▶ **ACTIVITY**
Search the entries for lines that contain the word "CDRA", and report each one found.

################

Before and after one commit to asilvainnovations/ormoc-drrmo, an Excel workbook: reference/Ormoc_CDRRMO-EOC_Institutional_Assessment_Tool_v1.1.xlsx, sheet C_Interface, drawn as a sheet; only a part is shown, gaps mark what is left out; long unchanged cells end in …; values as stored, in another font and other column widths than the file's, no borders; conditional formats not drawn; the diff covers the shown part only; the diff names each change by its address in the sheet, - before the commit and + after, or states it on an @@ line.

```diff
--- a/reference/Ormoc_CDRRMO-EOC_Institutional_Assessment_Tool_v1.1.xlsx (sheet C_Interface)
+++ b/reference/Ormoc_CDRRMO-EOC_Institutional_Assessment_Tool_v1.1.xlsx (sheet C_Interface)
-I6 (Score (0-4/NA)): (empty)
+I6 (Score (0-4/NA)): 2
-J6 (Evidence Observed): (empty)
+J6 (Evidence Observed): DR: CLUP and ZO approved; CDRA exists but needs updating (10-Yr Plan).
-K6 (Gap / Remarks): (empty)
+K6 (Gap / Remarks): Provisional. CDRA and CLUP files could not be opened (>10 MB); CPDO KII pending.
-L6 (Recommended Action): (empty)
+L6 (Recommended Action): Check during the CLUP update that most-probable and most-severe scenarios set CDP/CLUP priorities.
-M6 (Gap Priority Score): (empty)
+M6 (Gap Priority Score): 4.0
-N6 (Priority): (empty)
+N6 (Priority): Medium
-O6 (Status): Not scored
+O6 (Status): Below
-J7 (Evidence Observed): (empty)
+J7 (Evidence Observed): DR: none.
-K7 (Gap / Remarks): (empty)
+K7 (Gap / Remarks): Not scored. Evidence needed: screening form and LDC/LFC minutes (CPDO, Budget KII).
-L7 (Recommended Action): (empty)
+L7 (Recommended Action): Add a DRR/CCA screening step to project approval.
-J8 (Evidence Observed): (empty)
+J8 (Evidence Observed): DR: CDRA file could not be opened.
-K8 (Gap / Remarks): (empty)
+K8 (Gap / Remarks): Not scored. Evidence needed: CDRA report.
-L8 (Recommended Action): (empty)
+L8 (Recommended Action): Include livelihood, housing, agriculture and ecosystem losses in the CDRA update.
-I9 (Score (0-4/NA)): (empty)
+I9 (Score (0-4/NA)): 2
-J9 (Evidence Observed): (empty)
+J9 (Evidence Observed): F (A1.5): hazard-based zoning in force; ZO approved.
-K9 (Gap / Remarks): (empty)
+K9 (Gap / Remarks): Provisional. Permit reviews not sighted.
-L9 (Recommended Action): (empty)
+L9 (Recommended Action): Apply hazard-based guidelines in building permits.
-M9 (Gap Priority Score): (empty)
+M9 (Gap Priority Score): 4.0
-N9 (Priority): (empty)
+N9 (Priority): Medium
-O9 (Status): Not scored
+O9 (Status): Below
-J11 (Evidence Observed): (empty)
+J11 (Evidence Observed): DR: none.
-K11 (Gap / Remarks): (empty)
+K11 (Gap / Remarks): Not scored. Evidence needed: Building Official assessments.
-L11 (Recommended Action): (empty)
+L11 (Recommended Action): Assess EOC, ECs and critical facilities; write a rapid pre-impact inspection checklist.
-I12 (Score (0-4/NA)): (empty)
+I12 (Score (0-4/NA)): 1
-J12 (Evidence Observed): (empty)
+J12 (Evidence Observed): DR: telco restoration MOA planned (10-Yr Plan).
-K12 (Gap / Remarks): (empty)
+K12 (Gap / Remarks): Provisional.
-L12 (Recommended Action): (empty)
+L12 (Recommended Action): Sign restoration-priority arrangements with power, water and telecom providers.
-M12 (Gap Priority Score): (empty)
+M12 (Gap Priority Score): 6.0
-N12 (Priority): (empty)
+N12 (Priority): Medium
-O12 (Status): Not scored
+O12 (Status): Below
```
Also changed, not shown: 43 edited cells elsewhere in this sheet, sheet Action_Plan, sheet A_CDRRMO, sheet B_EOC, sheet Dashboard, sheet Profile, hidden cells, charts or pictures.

################

▶ **FINISHED TASK**
+J6 (Evidence Observed): DR: CLUP and ZO approved; CDRA exists but needs updating (10-Yr Plan).
+K6 (Gap / Remarks): Provisional. CDRA and CLUP files could not be opened (>10 MB); CPDO KII pending.
+J8 (Evidence Observed): DR: CDRA file could not be opened.
+K8 (Gap / Remarks): Not scored. Evidence needed: CDRA report.
+L8 (Recommended Action): Include livelihood, housing, agriculture and ecosystem losses in the CDRA update.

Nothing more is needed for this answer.